(Work to complete): How many lines in the records below contain "wizard"? Reply with the number alone.

(Stored records):
• • • •

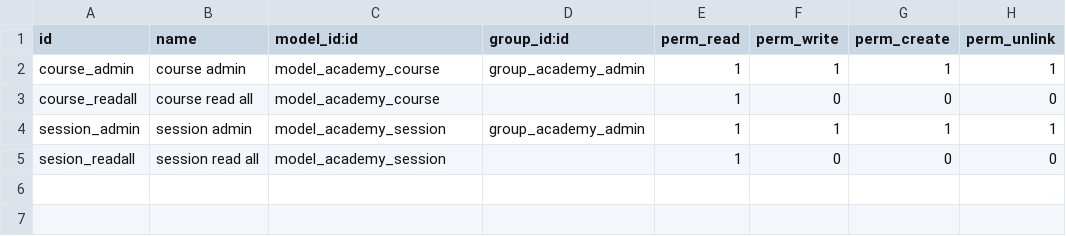
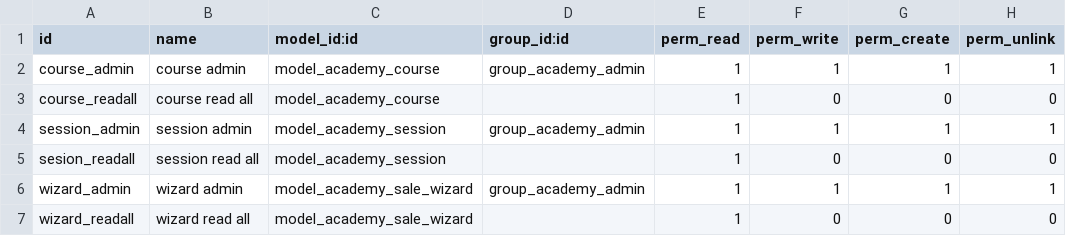
Before and after one commit to ajmro/odoomodules, a CSV file: odoo_academy/security/ir.model.access.csv, drawn as a sheet; the diff names each change by its address in the sheet, - before the commit and + after, or states it on an @@ line.

```diff
--- a/odoo_academy/security/ir.model.access.csv
+++ b/odoo_academy/security/ir.model.access.csv
+row 6: wizard_admin | wizard admin | model_academy_sale_wizard | group_academy_admin | 1 | 1 | 1 | 1
+row 7: wizard_readall | wizard read all | model_academy_sale_wizard |  | 1 | 0 | 0 | 0
```
Also changed, not shown: 4 other files.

• • • •

(Solution to the problem): 2